**ABOUT THIS TASK:** Line count for "class": say how many lines of the data contain it, with no other text.

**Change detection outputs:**

----------------------------------------

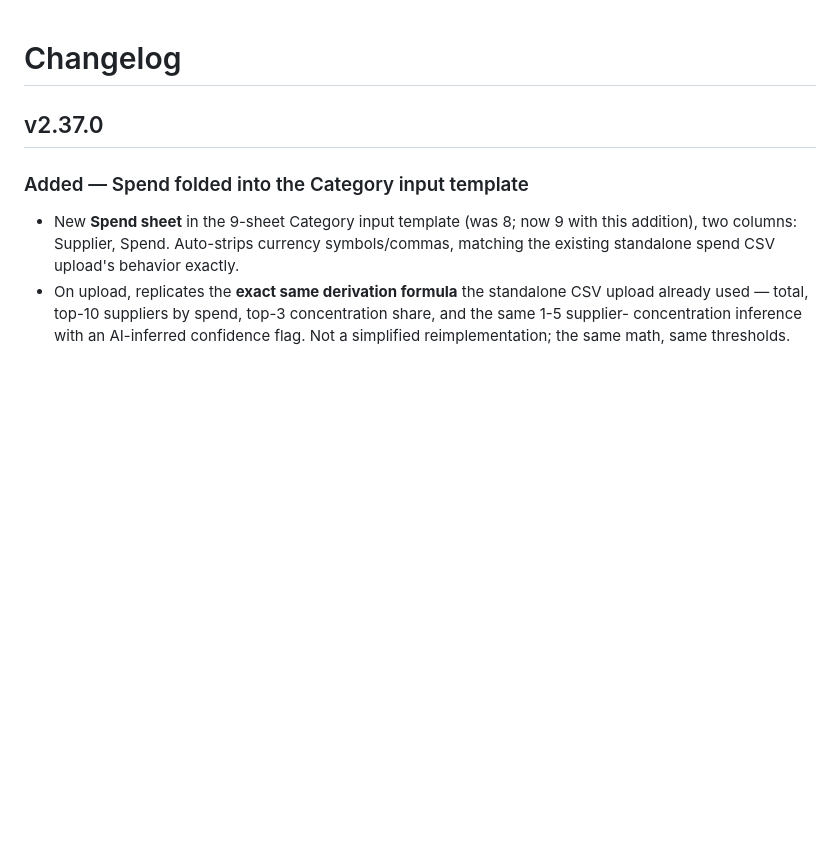
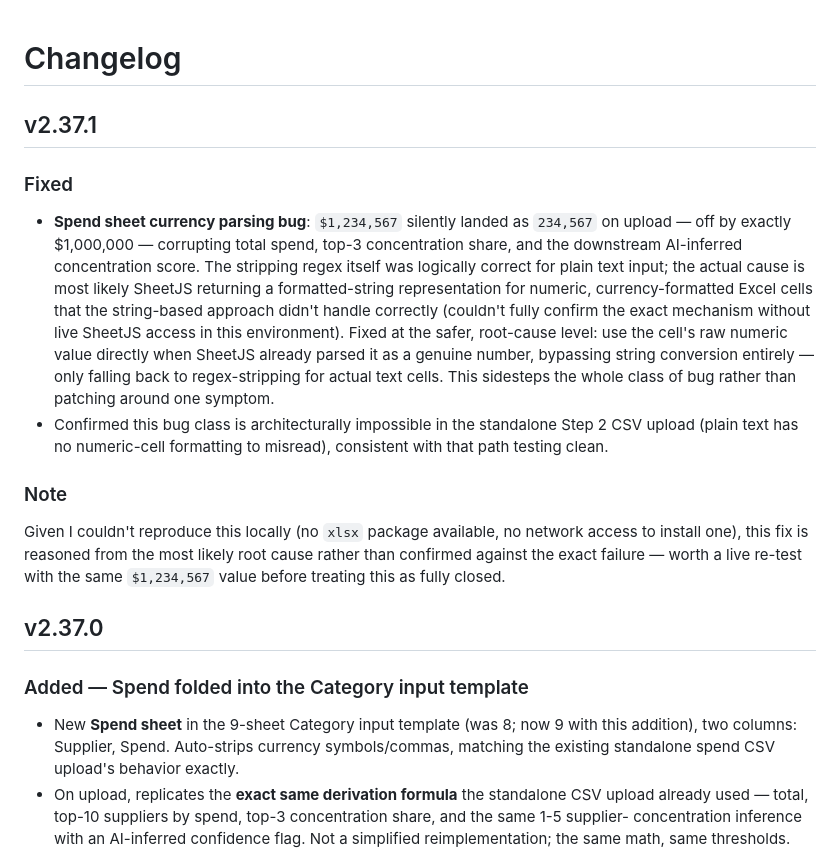
Before and after one commit to rags1816/CategoryAI, a Markdown page: CHANGELOG.md, the part around the change. Drawn GitHub-style; blank space fills up the shorter version.

Commit message:
Update CHANGELOG.md
7131ccd221aabffcc42533336bb5b4d7031cde05ad7eb54ccf69419f07fe1adc

```diff
--- a/CHANGELOG.md
+++ b/CHANGELOG.md
@@ -1,4 +1,31 @@
 # Changelog
+
+## v2.37.1
+### Fixed
+- **Spend sheet currency parsing bug**: `$1,234,567` silently landed as
+  `234,567` on upload — off by exactly $1,000,000 — corrupting total
+  spend, top-3 concentration share, and the downstream AI-inferred
+  concentration score. The stripping regex itself was logically
+  correct for plain text input; the actual cause is most likely SheetJS
+  returning a formatted-string representation for numeric,
+  currency-formatted Excel cells that the string-based approach didn't
+  handle correctly (couldn't fully confirm the exact mechanism without
+  live SheetJS access in this environment). Fixed at the safer,
+  root-cause level: use the cell's raw numeric value directly when
+  SheetJS already parsed it as a genuine number, bypassing string
+  conversion entirely — only falling back to regex-stripping for
+  actual text cells. This sidesteps the whole class of bug rather than
+  patching around one symptom.
+- Confirmed this bug class is architecturally impossible in the
+  standalone Step 2 CSV upload (plain text has no numeric-cell
+  formatting to misread), consistent with that path testing clean.
+
+### Note
+Given I couldn't reproduce this locally (no `xlsx` package available,
+no network access to install one), this fix is reasoned from the most
+likely root cause rather than confirmed against the exact failure —
+worth a live re-test with the same `$1,234,567` value before treating
+this as fully closed.
 
 ## v2.37.0
 ### Added — Spend folded into the Category input template
```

----------------------------------------

**ANSWER AREA:** 2